Work required: Please copy every line below that contains the string "Tokens".

[Difference listings]
........
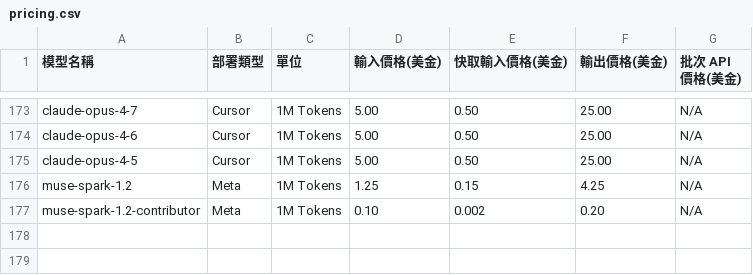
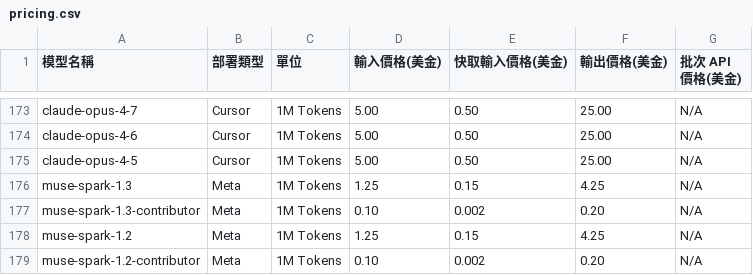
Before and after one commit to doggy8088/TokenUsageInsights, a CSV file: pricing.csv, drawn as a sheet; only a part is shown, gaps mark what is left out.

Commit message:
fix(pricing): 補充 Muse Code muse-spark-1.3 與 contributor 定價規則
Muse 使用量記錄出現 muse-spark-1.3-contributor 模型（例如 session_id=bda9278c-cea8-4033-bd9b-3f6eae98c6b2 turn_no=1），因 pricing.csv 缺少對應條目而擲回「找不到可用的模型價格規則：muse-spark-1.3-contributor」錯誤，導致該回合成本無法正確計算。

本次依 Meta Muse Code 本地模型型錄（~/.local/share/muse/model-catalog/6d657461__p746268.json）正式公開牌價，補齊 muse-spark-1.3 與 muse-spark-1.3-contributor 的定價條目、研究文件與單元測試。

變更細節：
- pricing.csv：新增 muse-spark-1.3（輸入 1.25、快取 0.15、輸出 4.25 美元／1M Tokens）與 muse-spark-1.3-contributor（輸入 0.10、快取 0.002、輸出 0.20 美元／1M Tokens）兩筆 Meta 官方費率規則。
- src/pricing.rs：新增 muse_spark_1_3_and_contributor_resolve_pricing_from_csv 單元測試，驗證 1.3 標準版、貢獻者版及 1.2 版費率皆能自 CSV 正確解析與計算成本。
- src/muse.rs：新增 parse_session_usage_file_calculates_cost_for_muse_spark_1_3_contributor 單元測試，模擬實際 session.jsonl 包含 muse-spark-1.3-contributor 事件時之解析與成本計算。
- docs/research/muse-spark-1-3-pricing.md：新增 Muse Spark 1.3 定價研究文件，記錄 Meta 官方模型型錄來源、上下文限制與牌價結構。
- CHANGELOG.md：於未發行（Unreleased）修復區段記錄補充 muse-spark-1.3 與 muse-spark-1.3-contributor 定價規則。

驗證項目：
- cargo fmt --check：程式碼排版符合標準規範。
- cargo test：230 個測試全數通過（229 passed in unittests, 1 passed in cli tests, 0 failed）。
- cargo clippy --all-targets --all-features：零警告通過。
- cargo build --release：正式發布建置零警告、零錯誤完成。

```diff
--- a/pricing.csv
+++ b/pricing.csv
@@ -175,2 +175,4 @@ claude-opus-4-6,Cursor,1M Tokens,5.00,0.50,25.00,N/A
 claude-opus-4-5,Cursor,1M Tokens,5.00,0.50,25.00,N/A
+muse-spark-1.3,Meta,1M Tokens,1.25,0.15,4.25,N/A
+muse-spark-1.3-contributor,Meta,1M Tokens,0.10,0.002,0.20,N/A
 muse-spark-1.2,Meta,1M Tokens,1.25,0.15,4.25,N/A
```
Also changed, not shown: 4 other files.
........
Exercise solution:
- pricing.csv：新增 muse-spark-1.3（輸入 1.25、快取 0.15、輸出 4.25 美元／1M Tokens）與 muse-spark-1.3-contributor（輸入 0.10、快取 0.002、輸出 0.20 美元／1M Tokens）兩筆 Meta 官方費率規則。
@@ -175,2 +175,4 @@ claude-opus-4-6,Cursor,1M Tokens,5.00,0.50,25.00,N/A
 claude-opus-4-5,Cursor,1M Tokens,5.00,0.50,25.00,N/A
+muse-spark-1.3,Meta,1M Tokens,1.25,0.15,4.25,N/A
+muse-spark-1.3-contributor,Meta,1M Tokens,0.10,0.002,0.20,N/A
 muse-spark-1.2,Meta,1M Tokens,1.25,0.15,4.25,N/A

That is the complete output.